Before-and-after change data
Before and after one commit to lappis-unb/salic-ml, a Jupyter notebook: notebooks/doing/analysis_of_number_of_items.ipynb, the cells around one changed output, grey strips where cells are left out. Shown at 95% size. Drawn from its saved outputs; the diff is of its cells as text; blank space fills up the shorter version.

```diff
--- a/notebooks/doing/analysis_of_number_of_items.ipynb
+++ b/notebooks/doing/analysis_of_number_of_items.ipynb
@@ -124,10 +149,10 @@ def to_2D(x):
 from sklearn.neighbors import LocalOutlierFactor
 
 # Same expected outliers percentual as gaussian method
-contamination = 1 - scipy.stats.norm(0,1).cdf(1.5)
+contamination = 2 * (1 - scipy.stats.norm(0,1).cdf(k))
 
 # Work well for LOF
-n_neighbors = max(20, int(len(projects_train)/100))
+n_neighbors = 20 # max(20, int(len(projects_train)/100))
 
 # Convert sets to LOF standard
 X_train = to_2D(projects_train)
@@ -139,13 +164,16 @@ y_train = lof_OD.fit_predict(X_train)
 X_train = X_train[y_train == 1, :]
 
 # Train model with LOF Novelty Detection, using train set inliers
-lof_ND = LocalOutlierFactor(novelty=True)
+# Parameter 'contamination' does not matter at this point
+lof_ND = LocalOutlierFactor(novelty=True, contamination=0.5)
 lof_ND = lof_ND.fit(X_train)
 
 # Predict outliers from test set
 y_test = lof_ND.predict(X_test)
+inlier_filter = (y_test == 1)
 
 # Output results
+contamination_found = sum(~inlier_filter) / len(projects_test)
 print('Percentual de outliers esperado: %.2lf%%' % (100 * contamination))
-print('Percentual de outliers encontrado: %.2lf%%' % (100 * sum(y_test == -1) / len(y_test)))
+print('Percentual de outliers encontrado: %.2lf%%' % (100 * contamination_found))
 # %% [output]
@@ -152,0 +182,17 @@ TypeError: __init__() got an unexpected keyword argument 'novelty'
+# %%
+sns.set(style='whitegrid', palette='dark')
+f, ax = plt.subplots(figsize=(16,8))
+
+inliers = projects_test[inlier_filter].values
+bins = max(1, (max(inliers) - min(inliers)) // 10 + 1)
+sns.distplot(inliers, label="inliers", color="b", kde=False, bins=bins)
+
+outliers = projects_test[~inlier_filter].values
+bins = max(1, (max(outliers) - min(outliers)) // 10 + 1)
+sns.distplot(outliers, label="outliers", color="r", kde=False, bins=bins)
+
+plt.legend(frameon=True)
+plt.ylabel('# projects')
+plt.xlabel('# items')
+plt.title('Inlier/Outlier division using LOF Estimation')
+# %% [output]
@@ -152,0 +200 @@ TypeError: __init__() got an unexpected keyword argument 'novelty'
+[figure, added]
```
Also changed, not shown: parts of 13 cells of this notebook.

__Task details__.
Each of the records is to be written out again without alteration.

__Solution__.
Before and after one commit to lappis-unb/salic-ml, a Jupyter notebook: notebooks/doing/analysis_of_number_of_items.ipynb, the cells around one changed output, grey strips where cells are left out. Shown at 95% size. Drawn from its saved outputs; the diff is of its cells as text; blank space fills up the shorter version.

```diff
--- a/notebooks/doing/analysis_of_number_of_items.ipynb
+++ b/notebooks/doing/analysis_of_number_of_items.ipynb
@@ -124,10 +149,10 @@ def to_2D(x):
 from sklearn.neighbors import LocalOutlierFactor
 
 # Same expected outliers percentual as gaussian method
-contamination = 1 - scipy.stats.norm(0,1).cdf(1.5)
+contamination = 2 * (1 - scipy.stats.norm(0,1).cdf(k))
 
 # Work well for LOF
-n_neighbors = max(20, int(len(projects_train)/100))
+n_neighbors = 20 # max(20, int(len(projects_train)/100))
 
 # Convert sets to LOF standard
 X_train = to_2D(projects_train)
@@ -139,13 +164,16 @@ y_train = lof_OD.fit_predict(X_train)
 X_train = X_train[y_train == 1, :]
 
 # Train model with LOF Novelty Detection, using train set inliers
-lof_ND = LocalOutlierFactor(novelty=True)
+# Parameter 'contamination' does not matter at this point
+lof_ND = LocalOutlierFactor(novelty=True, contamination=0.5)
 lof_ND = lof_ND.fit(X_train)
 
 # Predict outliers from test set
 y_test = lof_ND.predict(X_test)
+inlier_filter = (y_test == 1)
 
 # Output results
+contamination_found = sum(~inlier_filter) / len(projects_test)
 print('Percentual de outliers esperado: %.2lf%%' % (100 * contamination))
-print('Percentual de outliers encontrado: %.2lf%%' % (100 * sum(y_test == -1) / len(y_test)))
+print('Percentual de outliers encontrado: %.2lf%%' % (100 * contamination_found))
 # %% [output]
@@ -152,0 +182,17 @@ TypeError: __init__() got an unexpected keyword argument 'novelty'
+# %%
+sns.set(style='whitegrid', palette='dark')
+f, ax = plt.subplots(figsize=(16,8))
+
+inliers = projects_test[inlier_filter].values
+bins = max(1, (max(inliers) - min(inliers)) // 10 + 1)
+sns.distplot(inliers, label="inliers", color="b", kde=False, bins=bins)
+
+outliers = projects_test[~inlier_filter].values
+bins = max(1, (max(outliers) - min(outliers)) // 10 + 1)
+sns.distplot(outliers, label="outliers", color="r", kde=False, bins=bins)
+
+plt.legend(frameon=True)
+plt.ylabel('# projects')
+plt.xlabel('# items')
+plt.title('Inlier/Outlier division using LOF Estimation')
+# %% [output]
@@ -152,0 +200 @@ TypeError: __init__() got an unexpected keyword argument 'novelty'
+[figure, added]
```
Also changed, not shown: parts of 13 cells of this notebook.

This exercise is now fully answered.